> [TASK DESCRIPTION]: For each line of the listing below that contains the string "html", copy the line.

> [DATA LISTING]:
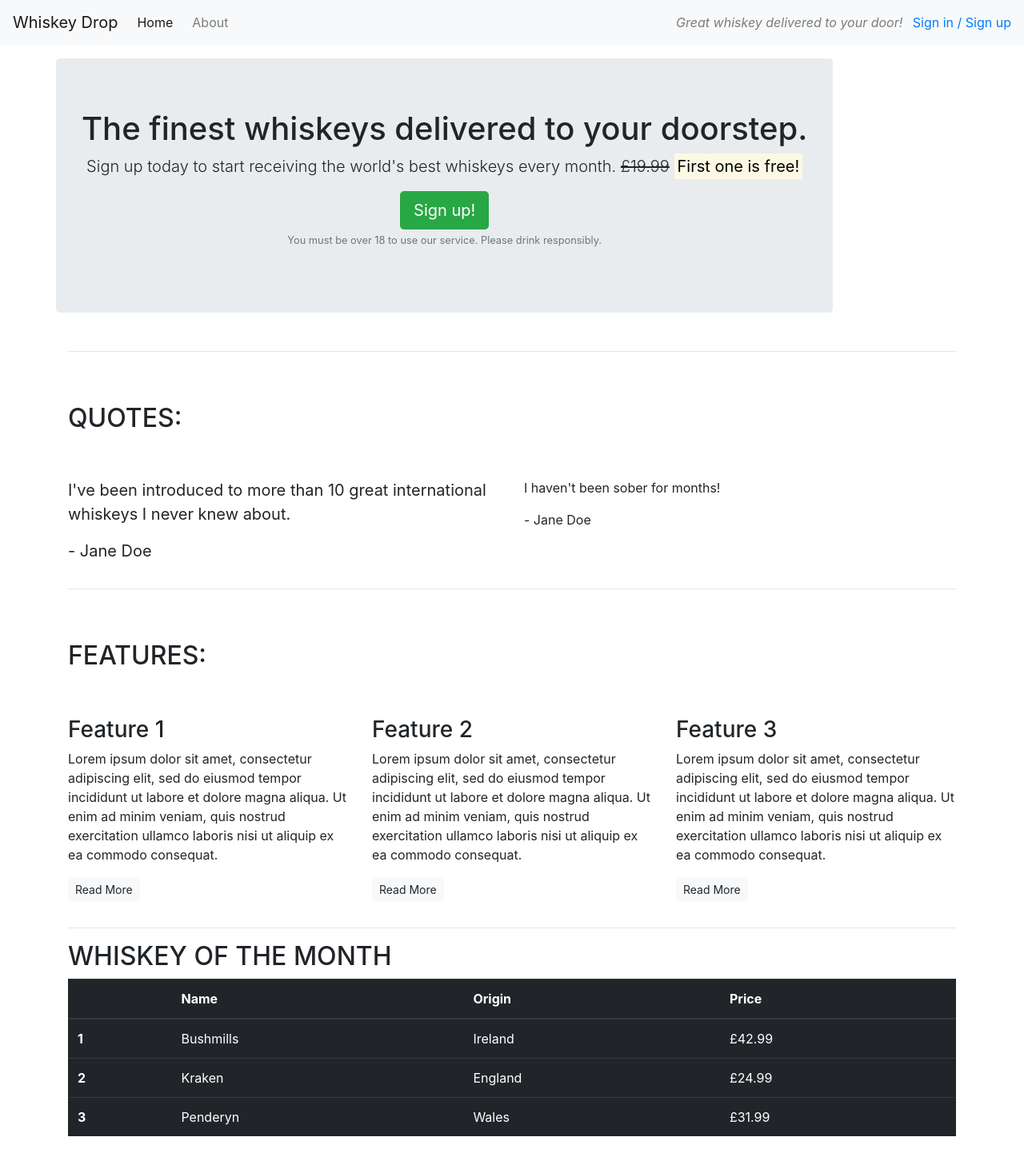
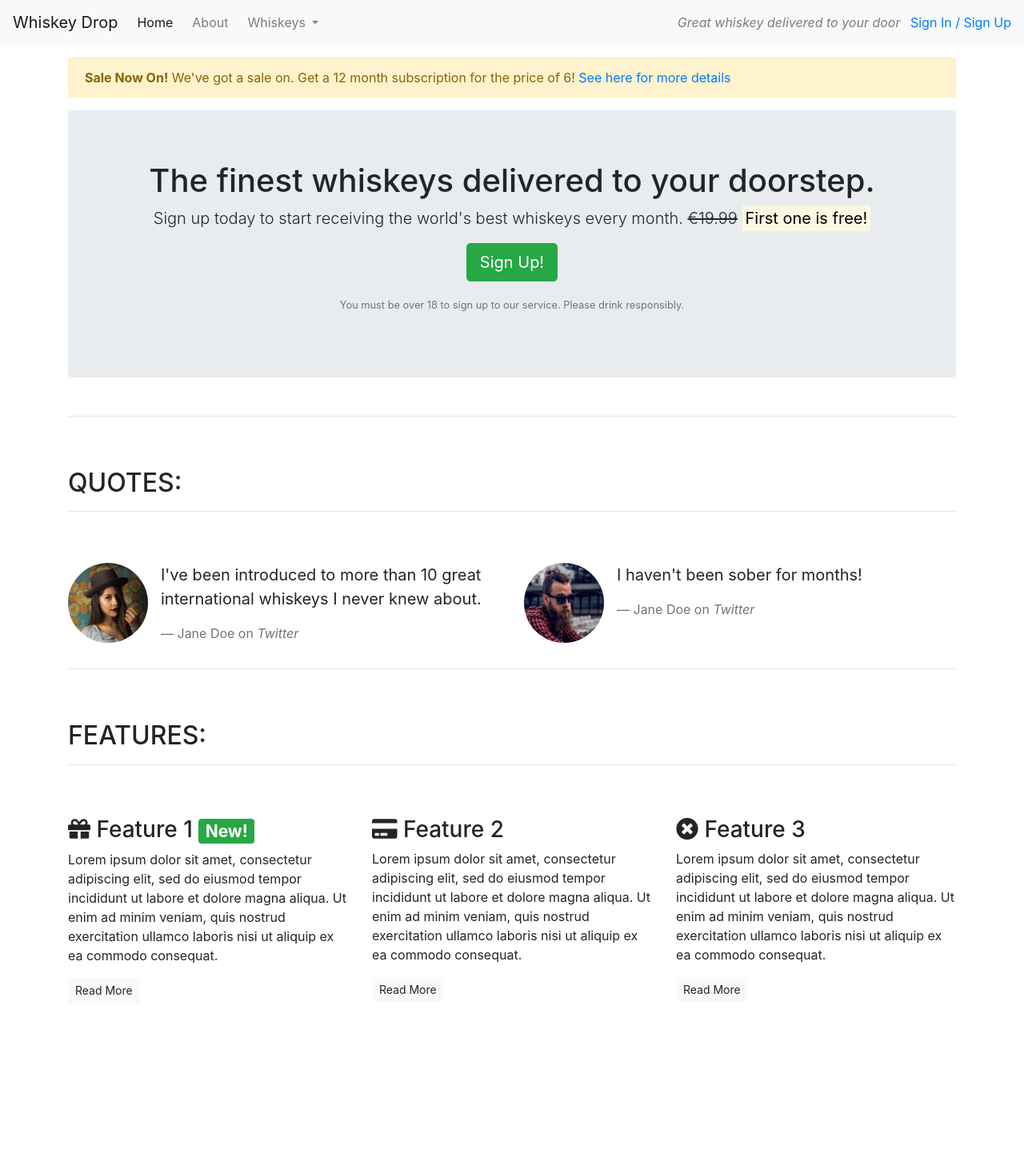
Before and after one commit to Luketedwards/my-first-bootstrap-project, a plain HTML site: page index.html in a window 1280 px wide. Shown: the whole page at 80% size. After the commit the page ends 1270 px from the top, so only its background shows below. Drawn offline with nearby package versions, Linux system fonts and the light colour scheme.

Commit message:
Add javascript element and drop down menu

```diff
--- a/index.html
+++ b/index.html
@@ -3,138 +3,147 @@
 
 <head>
     <meta charset="utf-8">
-
+    <meta name="viewport" content="width=device-width, initial-scale=1.0">
     <title>Whiskey Drop | Taste a new whiskey every month</title>
     <link rel="stylesheet" href="https://maxcdn.bootstrapcdn.com/bootstrap/4.1.3/css/bootstrap.min.css">
-    <meta name="viewport" content="width=device-width, initial-scale=1.0">
+    <link rel="stylesheet" href="https://use.fontawesome.com/releases/v5.6.1/css/all.css" integrity="sha384-gfdkjb5BdAXd+lj+gudLWI+BXq4IuLW5IT+brZEZsLFm++aCMlF1V92rMkPaX4PP" crossorigin="anonymous">
 </head>
 
 <body>
-    <nav class="navbar navbar-light bg-light navbar-expand-sm">
-      <a href="/" class="navbar-brand">Whiskey Drop</a>
+    <!--Nav-->
+    <nav class="navbar navbar-light navbar-expand-sm bg-light">
+        <a href="/" class="navbar-brand">
+                    Whiskey Drop</a>
+
+        <button class="navbar-toggler ml-auto" type="button" data-toggle="collapse" data-target="#navbarNavDropdown" aria-controls="navbarNavDropdown" aria-expanded="false" aria-label="Toggle navigation">
+        <span class="navbar-toggler-icon"></span></button>
+
+        <div class="collapse navbar-collapse" id="navbarNavDropdown">
             <ul class="navbar-nav mr-auto">
                 <li class="active nav-item mr-2"><a class="nav-link" href="/">Home</a></li>
-        <li class=" nav-item mr-2"><a class="nav-link" href="/about">About</a></li>
-        <li class=" nav-item mr-2 d-block d-sm-none"><a class="nav-link" href="/login">Sign in / Sign up</a></li>
+                <li class="nav-item mr-2"><a class="nav-link" href="">About</a></li>
+                <li class="nav-item dropdown">
+                    <a class="nav-link dropdown-toggle" href="#" id="navbarDropdownMenuLink" role="button" data-toggle="dropdown" aria-haspopup="true" aria-expanded="false">
+          Whiskeys
+        </a>
+                    <div class="dropdown-menu" aria-labelledby="navbarDropdownMenuLink">
+                        <a class="dropdown-item" href="#">Irish</a>
+                        <a class="dropdown-item" href="#">Scotch</a>
+                        <a class="dropdown-item" href="#">Japanese</a>
+                        <a class="dropdown-item" href="#">American</a>
+                    </div>
+                </li>
 
-
+                <li class="nav-item mr-2 d-block d-sm-none"><a class="nav-link" href="">Sign In / Sign Up</a></li>
             </ul>
+        </div>
         <div class="d-none d-md-block">
-        <p class="navbar-text my-auto mr-2"><i>Great whiskey delivered to your door!</i></p>
-        <a href="/login">Sign in / Sign up</a>
+            <p class="navbar-text my-auto mr-2"><i>Great whiskey delivered to your door</i></p>
+            <a href="/login">Sign In / Sign Up</a>
         </div>
+        <!--</div>-->
     </nav>
     <article class="container mt-3">
+        <div class="row d-none d-sm-block">
+            <div class="col-12">
+                <div class="alert alert-warning">
+                    <strong>Sale Now On!</strong> We've got a sale on. Get a 12 month subscription for the price of 6! <a href="">See here for more details</a>
+                </div>
+            </div>
+        </div>
         <!-- Callout -->
         <div class="row">
-          <div class="col-12"></div>
+            <div class="col-12">
                 <section class="callout jumbotron text-center">
                     <h1>The finest whiskeys delivered to your doorstep.</h1>
                     <p class="lead">Sign up today to start receiving the world's best whiskeys every month.
-              <s class="d-none d-sm-inline">£19.99</s>
+                        <s class="d-none d-sm-inline">€19.99</s>
                         <span class="d-inline d-sm-none"><br></span>
                         <strong><mark>First one is free!</mark></strong></p>
-              <button class="btn btn-success btn-lg">Sign up!</button>
-              <p class="text-muted"><small>You must be over 18 to use our service. Please drink responsibly.</small></p>
-
+                    <p><button class="btn btn-lg btn-success">Sign Up!</button></p>
+                    <p class="text-muted"><small>You must be over 18 to sign up to our service. Please drink responsibly.</small></p>
                 </section>
             </div>
         </div>
         <!-- /.callout -->
         <hr>
-
         <!-- Quotes -->
         <section class="quotes">
             <div class="row">
                 <div class="col-12 my-5">
                     <h2 class="text-uppercase">Quotes:</h2>
+                    <hr />
                 </div>
             </div>
             <div class="row">
                 <div class="col-12 col-md-6">
+                    <div class="media">
+                        <div class="d-none d-sm-block">
+                            <img src="images/girl-image.png" class="rounded-circle mr-3" height=100 width=100>
+                        </div>
+                        <div class="media-body">
                             <blockquote class="blockquote">
                                 <p>I've been introduced to more than 10 great international whiskeys I never knew about.</p>
-                  <p>- Jane Doe</p>
+                                <footer class="blockquote-footer">Jane Doe on <cite title="Twitter">Twitter</cite></footer>
                             </blockquote>
                         </div>
+                    </div>
+                </div>
                 <div class="col-12 col-md-6">
-              <blockquote class="quote">
+                    <div class="media">
+                        <div class="d-none d-sm-block">
+                            <img src="images/guy-image.png" class="rounded-circle mr-3" height=100 width=100>
+                        </div>
+                        <div class="media-body">
+                            <blockquote class="blockquote">
                                 <p>I haven't been sober for months!</p>
-                  <p>- Jane Doe</p>
+                                <footer class="blockquote-footer">Jane Doe on <cite title="Twitter">Twitter</cite></footer>
                             </blockquote>
+                        </div>
+                    </div>
                 </div>
             </div>
         </section>
         <!-- /.quotes -->
         <hr>
-
         <!-- Features -->
         <section class="features">
             <div class="row">
                 <div class="col-12 my-5">
                     <h2 class="text-uppercase">Features:</h2>
+                    <hr />
                 </div>
             </div>
             <div class="row">
                 <div class="col-12 col-md-6 col-lg-4">
                     <div class="feature">
-                  <h3 >Feature 1</h3>
+                        <h3><i class="fas fa-gift d-none d-sm-inline"></i> Feature 1 <span class="badge badge-success">New!</span></h3>
                         <p>Lorem ipsum dolor sit amet, consectetur adipiscing elit, sed do eiusmod tempor incididunt ut labore et dolore magna aliqua. Ut enim ad minim veniam, quis nostrud exercitation ullamco laboris nisi ut aliquip ex ea commodo consequat.</p>
                         <p><a class="btn btn-sm btn-light" href="">Read More</a></p>
                     </div>
                 </div>
                 <div class="col-12 col-md-6 col-lg-4">
                     <div class="feature">
-                  <h3>Feature 2</h3>
+                        <h3><i class="fas fa-credit-card d-none d-sm-inline"></i> Feature 2</h3>
                         <p>Lorem ipsum dolor sit amet, consectetur adipiscing elit, sed do eiusmod tempor incididunt ut labore et dolore magna aliqua. Ut enim ad minim veniam, quis nostrud exercitation ullamco laboris nisi ut aliquip ex ea commodo consequat.</p>
                         <p><a class="btn btn-sm btn-light" href="">Read More</a></p>
                     </div>
                 </div>
                 <div class="col-12 d-md-none d-lg-block col-lg-4">
                     <div class="feature">
-                  <h3>Feature 3</h3>
+                        <h3><i class="fas fa-times-circle d-none d-sm-inline"></i> Feature 3</h3>
                         <p>Lorem ipsum dolor sit amet, consectetur adipiscing elit, sed do eiusmod tempor incididunt ut labore et dolore magna aliqua. Ut enim ad minim veniam, quis nostrud exercitation ullamco laboris nisi ut aliquip ex ea commodo consequat.</p>
                         <p><a class="btn btn-sm btn-light" href="">Read More</a></p>
                     </div>
                 </div>
             </div>
         </section>
-        <hr>
-        <section>
-            <h2 class="text-uppercase">Whiskey of the Month</h2>
-            <table class="table table-hover table-dark">
-                <thead>
-                  <tr>
-                    <th scope="col"></th>
-                    <th scope="col">Name</th>
-                    <th scope="col">Origin</th>
-                    <th scope="col">Price</th>
-                  </tr>
-                </thead>
-                <tbody>
-                  <tr>
-                    <th scope="row">1</th>
-                    <td>Bushmills</td>
-                    <td>Ireland</td>
-                    <td>£42.99</td>
-                  </tr>
-                  <tr>
-                    <th scope="row">2</th>
-                    <td>Kraken</td>
-                    <td>England</td>
-                    <td>£24.99</td>
-                  </tr>
-                  <tr>
-                    <th scope="row">3</th>
-                    <td >Penderyn</td>
-                    <td>Wales</td>
-                    <td>£31.99</td>
-                  </tr>
-                </tbody>
-              </table>
-        </section>
         <!-- /.features -->
     </article>
+
+    <script src="https://code.jquery.com/jquery-3.3.1.slim.min.js" integrity="sha384-q8i/X+965DzO0rT7abK41JStQIAqVgRVzpbzo5smXKp4YfRvH+8abtTE1Pi6jizo" crossorigin="anonymous"></script>
+    <script src="https://cdnjs.cloudflare.com/ajax/libs/popper.js/1.14.3/umd/popper.min.js" integrity="sha384-ZMP7rVo3mIykV+2+9J3UJ46jBk0WLaUAdn689aCwoqbBJiSnjAK/l8WvCWPIPm49" crossorigin="anonymous"></script>
+    <script src="https://stackpath.bootstrapcdn.com/bootstrap/4.1.3/js/bootstrap.min.js" integrity="sha384-ChfqqxuZUCnJSK3+MXmPNIyE6ZbWh2IMqE241rYiqJxyMiZ6OW/JmZQ5stwEULTy" crossorigin="anonymous"></script>
 </body>
 
 </html>
```
Also changed, not shown: images/girl-image.png (added), images/guy-image.png (added). Lines whose indentation alone changed are shown as unchanged.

> [ANSWER BOX]:
Before and after one commit to Luketedwards/my-first-bootstrap-project, a plain HTML site: page index.html in a window 1280 px wide. Shown: the whole page at 80% size. After the commit the page ends 1270 px from the top, so only its background shows below. Drawn offline with nearby package versions, Linux system fonts and the light colour scheme.
--- a/index.html
+++ b/index.html
 </html>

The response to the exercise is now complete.